with Typhus or Small Pox, from the crowded and unhealthy
dwellings in which they too often live, to the well-ventilated and
well-managed Fever and Small Pox Hospitals. The patients thus
cease to become centres of infection to all around, and the spread
of the diseases is most materially prevented. It is satisfactory
also to know, that patients suffering from these diseases are removed
to the hospital in a special vehicle kept for the purpose,
which has been provided by the Guardians of the Poor.
In the early part of the year, a communication was received
by the Vestry from the resident Medical Officer of the Fever
Hospital, to the effect that more cases of Typhus were sent from
Bishop's Court and Eagle Court, than from any other locality. Accordingly
the Sanitary Committee inspected these and several other
Courts, and ordered improvements to be made in the cleansing of
the houses, provision of traps to the drains, &c. But the overcrowding
and occupation of underground rooms was not interfered
with. Ample evidence was afforded in these visits, that the
inhabitants of the courts take so little care of themselves in a
sanitary point of view, that the mortality inflicted upon them is

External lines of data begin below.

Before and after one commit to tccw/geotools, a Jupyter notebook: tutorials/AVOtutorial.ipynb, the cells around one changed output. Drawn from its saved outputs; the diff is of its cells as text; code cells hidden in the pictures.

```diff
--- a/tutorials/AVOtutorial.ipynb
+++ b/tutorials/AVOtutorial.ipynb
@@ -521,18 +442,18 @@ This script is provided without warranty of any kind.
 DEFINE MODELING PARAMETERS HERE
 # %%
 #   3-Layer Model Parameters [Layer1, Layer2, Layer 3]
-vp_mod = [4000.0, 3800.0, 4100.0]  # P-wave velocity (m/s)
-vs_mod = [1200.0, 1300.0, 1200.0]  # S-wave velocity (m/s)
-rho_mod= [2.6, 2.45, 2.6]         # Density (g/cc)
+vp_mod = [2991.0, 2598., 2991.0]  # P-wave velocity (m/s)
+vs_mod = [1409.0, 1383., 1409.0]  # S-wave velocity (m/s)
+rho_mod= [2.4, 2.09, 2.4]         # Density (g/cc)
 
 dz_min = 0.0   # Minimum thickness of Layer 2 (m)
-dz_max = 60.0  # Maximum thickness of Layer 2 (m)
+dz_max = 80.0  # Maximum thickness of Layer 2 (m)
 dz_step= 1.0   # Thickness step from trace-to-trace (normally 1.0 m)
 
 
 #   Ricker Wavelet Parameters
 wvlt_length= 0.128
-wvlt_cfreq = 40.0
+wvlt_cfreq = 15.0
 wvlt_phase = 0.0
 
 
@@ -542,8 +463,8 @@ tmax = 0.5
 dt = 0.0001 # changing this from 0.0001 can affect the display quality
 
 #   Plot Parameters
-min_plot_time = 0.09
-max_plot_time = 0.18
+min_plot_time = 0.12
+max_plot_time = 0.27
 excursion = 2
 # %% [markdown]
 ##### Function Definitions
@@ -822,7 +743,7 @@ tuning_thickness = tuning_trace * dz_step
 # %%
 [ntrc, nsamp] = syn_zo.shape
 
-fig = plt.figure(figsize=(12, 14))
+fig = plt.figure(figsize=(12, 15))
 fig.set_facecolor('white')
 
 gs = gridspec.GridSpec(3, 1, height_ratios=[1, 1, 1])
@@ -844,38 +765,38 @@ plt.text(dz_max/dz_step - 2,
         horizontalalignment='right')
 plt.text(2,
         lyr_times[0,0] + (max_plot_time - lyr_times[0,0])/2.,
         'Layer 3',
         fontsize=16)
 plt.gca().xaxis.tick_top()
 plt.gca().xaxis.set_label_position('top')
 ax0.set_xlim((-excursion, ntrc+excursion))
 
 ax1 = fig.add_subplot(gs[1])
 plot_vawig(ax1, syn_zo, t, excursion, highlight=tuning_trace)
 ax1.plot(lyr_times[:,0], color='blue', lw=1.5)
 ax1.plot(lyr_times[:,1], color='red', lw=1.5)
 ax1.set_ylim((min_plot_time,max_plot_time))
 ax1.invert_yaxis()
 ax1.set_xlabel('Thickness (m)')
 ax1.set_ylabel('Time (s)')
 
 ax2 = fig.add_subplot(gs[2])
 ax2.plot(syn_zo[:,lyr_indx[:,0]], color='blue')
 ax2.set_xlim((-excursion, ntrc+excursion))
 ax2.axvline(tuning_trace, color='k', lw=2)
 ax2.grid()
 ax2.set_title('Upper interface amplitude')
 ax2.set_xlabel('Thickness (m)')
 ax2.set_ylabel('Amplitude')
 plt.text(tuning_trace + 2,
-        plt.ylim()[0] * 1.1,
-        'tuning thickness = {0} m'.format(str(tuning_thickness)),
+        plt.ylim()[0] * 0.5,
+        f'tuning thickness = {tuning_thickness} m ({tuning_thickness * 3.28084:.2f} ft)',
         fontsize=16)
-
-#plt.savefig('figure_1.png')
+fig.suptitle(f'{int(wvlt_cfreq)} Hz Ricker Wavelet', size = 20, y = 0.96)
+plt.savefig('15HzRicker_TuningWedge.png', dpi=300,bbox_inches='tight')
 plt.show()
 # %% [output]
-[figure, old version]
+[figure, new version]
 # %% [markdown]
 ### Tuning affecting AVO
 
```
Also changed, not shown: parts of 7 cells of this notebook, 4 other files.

to a considerable extent to be attributed to their own neglect.

It may not be without interest, to extract from the Census of 1861, the results shewing the occupancy of the houses in some of the too crowded and ill-constructed courts of this parish. They are as follows:—

Names of CourtsNo. of HousesNo. of Occupants
Aylesbury Place28136
Bishop's Court1122629 inhabitants in No. 6.
Bitt Alley138122 inhabitants in No. 12.
Broad Court17158
Caroline Place, Goswell St.1515717 inhabitants in No. 7.
Eagle Place550
Eagle Place20165
Frying Pan Alley1486